Still, it is hard to see how these factors will not act as tailwinds to both housing demand and prices, particularly as inventories are still stuck at record lows. Current trends and the outlook for housing market fundamentals suggest activity will remain strong through 2021, resulting in a record number of sales this year despite the slowdown that began in April.
Over time, activity is forecast to continue returning towards more typical levels. As a result, 2022 is expected to see significantly fewer MLS® transactions than in 2021 while nonetheless still marking the second-best year on record. Some 682,900 properties are forecast to trade hands via Canadian MLS® systems in 2021.
This would be a record-setting result, and an increase of 23.8% over 2020. The strength of demand in 2021 has been geographically broadbased and CREA anticipates double-digit sales growth in every province with the exception of Quebec, where the second half of 2020 was comparatively stronger than the first five months of 2021.
The national average home price is forecast to rise by 19.3% on an annual basis to just over $677,775 in 2021. This reflects the current unprecedented imbalance of supply and demand, currently close to 2 months of inventory nationally.
While market conditions have eased a little in recent months, they nonetheless continue to favour sellers to some extent in virtually all local markets. On a monthly and quarterly basis, sales are forecast to continue trending back towards more typical levels through the latter half of 2021 and into 2022.
Limited supply and higher prices are expected to tap the brakes on activity in 2022 compared to 2021, although increased churn in resale markets resulting from the COVID-related shakeup to so many people’s lives may continue to boost activity above what was normal before COVID-19.
Indeed, it is possible that many of the moves associated with changes related to remote work won’t play out until further down the road when CREA will have more certainty about what the future will look like post-COVID. National home sales are forecast to fall by 13% to around 594,000 units in 2022.

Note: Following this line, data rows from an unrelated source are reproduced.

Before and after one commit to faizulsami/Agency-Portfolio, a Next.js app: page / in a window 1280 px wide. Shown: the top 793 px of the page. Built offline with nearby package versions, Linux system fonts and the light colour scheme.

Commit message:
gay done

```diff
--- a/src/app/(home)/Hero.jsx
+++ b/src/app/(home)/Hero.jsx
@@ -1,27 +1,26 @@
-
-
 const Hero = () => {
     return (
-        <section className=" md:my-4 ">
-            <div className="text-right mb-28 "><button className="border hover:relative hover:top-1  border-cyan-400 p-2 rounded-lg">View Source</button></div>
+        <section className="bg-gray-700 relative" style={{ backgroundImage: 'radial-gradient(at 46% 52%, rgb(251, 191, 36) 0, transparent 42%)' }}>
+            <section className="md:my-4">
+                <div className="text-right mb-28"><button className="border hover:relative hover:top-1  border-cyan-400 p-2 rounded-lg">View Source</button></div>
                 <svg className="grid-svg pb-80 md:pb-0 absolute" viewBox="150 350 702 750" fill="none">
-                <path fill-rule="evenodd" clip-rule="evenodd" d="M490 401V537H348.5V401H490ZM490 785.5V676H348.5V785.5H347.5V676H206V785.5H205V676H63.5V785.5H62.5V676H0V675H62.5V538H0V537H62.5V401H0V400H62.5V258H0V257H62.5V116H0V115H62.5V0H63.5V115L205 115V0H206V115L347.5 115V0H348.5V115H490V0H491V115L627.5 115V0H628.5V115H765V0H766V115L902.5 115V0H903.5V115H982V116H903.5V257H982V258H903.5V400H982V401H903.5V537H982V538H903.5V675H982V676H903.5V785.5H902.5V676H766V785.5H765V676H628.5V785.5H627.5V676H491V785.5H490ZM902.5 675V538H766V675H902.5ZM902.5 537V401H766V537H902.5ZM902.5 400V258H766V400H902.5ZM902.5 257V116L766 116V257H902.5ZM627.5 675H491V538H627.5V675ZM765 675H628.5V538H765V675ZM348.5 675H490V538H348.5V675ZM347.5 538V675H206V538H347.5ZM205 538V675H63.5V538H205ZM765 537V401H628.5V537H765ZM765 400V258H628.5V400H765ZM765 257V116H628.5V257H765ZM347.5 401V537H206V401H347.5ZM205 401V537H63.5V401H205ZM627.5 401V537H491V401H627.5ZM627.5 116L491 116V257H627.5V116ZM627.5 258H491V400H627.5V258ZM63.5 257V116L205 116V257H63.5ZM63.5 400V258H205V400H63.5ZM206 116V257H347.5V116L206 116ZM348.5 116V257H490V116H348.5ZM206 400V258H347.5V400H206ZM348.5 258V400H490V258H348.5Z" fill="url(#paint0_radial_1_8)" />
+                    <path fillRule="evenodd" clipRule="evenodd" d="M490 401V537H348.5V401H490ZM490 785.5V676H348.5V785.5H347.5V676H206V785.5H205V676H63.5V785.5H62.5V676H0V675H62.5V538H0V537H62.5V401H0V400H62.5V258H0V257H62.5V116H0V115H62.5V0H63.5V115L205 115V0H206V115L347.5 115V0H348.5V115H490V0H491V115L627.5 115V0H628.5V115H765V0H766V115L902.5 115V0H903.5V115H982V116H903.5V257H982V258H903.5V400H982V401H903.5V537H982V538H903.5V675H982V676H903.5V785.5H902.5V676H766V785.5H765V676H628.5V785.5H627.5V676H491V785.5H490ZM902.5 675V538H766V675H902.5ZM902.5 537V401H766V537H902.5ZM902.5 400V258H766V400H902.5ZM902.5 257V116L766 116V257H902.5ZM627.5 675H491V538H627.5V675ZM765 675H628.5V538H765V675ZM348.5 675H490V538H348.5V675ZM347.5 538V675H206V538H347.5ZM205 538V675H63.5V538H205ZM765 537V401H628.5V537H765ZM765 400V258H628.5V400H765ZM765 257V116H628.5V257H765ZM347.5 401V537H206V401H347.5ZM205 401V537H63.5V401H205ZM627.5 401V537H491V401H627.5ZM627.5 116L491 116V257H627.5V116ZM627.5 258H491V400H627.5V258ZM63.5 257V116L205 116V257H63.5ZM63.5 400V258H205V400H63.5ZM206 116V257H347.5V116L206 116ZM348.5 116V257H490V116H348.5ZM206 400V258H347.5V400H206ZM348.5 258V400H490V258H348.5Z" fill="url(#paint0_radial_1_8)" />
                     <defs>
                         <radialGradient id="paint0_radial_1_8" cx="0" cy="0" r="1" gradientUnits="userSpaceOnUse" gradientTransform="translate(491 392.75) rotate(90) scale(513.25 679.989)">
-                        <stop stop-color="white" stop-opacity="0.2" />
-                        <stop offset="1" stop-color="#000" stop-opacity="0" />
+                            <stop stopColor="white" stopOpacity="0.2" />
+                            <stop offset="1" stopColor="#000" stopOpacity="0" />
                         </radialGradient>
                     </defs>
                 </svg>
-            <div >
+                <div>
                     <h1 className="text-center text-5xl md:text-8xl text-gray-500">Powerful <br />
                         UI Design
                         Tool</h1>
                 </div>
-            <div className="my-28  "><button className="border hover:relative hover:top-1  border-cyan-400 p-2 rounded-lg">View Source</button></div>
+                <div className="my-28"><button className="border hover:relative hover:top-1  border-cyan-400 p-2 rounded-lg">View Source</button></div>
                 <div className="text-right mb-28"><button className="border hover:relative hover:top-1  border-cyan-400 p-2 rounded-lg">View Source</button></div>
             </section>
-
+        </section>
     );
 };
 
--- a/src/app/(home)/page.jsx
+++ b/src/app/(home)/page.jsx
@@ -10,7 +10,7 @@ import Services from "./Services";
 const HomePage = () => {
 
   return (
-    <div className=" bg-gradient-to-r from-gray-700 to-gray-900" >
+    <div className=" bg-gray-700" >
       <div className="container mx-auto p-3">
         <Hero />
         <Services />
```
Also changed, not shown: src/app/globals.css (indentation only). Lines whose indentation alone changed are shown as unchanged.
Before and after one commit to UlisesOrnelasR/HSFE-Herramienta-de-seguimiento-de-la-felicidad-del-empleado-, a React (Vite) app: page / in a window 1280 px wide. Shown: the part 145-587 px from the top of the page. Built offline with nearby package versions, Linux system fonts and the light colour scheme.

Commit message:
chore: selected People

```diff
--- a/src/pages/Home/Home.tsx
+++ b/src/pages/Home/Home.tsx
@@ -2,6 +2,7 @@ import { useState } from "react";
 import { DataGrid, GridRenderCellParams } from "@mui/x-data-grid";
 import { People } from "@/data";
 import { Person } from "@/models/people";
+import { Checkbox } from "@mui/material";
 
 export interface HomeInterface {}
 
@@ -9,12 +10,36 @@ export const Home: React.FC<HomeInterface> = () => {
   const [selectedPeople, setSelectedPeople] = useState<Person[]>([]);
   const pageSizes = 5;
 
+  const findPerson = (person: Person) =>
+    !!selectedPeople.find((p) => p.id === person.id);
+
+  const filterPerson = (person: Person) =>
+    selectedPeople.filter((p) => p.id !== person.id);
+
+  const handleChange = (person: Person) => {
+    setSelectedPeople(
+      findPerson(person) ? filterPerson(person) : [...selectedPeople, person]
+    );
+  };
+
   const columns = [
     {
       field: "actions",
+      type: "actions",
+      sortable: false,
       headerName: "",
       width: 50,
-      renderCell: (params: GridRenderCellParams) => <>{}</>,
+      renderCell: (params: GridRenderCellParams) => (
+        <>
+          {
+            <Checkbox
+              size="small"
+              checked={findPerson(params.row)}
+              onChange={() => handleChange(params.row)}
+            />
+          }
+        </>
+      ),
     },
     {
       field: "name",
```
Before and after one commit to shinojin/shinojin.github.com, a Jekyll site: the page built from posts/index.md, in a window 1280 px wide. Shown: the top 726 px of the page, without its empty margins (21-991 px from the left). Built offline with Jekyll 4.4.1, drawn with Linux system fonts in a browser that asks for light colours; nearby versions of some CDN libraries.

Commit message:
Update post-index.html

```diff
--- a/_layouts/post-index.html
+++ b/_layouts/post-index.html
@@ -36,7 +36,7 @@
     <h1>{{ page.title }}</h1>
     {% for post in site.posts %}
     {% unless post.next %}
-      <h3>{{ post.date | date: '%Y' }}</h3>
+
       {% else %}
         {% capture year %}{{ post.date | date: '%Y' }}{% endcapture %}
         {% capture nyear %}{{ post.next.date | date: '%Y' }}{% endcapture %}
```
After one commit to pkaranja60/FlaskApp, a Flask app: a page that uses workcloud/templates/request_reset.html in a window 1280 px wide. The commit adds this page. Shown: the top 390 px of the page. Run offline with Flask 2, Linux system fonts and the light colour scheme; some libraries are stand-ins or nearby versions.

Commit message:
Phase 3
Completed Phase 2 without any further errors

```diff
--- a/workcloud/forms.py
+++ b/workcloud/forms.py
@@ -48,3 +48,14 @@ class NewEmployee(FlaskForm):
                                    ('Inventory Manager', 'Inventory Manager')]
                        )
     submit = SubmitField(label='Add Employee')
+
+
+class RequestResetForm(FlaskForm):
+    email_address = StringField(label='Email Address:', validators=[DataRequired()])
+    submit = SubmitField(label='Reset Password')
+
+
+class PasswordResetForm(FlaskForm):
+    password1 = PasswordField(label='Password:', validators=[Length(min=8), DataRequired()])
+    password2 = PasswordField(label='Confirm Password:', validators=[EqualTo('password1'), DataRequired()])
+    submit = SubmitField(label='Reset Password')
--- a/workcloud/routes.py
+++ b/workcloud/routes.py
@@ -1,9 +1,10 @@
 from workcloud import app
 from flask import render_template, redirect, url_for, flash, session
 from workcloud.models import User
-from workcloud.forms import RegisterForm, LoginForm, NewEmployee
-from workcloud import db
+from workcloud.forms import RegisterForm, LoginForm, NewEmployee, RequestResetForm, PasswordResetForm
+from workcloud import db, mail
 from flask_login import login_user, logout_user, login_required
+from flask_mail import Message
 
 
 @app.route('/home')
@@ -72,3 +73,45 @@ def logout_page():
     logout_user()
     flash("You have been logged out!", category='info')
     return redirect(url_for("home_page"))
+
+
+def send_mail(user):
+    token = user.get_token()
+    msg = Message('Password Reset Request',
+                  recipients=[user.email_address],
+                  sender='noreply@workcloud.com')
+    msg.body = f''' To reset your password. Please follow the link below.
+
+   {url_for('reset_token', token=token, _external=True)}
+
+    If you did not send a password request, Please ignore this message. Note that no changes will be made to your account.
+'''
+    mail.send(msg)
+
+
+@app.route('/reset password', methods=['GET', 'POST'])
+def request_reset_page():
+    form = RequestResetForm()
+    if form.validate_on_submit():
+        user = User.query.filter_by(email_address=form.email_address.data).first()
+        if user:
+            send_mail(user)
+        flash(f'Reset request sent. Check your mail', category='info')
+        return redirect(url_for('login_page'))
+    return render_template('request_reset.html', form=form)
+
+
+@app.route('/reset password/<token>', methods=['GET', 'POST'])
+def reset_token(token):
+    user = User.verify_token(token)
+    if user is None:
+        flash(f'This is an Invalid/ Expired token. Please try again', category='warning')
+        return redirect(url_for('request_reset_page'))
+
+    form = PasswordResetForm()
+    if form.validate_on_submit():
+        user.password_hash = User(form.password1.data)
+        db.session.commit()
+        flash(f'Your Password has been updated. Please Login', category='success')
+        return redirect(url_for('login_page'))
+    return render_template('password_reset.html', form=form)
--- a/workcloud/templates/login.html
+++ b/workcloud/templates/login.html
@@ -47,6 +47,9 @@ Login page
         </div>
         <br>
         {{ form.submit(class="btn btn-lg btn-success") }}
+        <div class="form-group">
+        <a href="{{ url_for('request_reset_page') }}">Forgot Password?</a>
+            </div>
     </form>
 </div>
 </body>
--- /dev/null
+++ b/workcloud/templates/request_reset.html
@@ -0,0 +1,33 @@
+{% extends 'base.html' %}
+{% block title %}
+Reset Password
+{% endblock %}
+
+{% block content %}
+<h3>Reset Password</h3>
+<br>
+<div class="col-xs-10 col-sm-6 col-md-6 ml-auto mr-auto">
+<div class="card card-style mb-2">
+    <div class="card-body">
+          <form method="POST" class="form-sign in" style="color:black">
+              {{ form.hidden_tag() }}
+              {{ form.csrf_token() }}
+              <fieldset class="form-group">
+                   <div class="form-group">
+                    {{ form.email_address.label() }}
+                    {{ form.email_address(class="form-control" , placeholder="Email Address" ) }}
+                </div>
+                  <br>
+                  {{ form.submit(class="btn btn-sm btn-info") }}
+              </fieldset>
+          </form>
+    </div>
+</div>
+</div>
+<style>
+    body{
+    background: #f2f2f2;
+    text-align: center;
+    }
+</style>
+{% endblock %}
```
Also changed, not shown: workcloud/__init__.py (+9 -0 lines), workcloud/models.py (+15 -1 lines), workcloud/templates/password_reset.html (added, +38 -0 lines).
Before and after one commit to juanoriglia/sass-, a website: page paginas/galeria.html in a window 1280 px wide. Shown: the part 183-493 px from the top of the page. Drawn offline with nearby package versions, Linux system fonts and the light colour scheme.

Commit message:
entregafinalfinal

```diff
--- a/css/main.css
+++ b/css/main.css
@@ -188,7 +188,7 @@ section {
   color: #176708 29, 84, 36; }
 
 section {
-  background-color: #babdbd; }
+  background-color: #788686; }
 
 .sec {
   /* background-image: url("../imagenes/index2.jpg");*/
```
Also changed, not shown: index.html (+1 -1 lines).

This easing trend is expected to play out across Canada with buyers facing both higher prices and a lack of available supply, while at the same time the urgency to purchase a home base to ride out the pandemic continues to fade alongside the virus itself.
Sales declines are forecast to be largest in B.C. and Ontario, resulting in a “Simpson’s Paradox” in the average price whereby every province is forecast to post a larger year-over-year increase than the one at the national level due to the compositional shift in sales away from the most expensive provincial markets. The national average price is forecast to edge up by just 0.6% to $681,500 in 2022.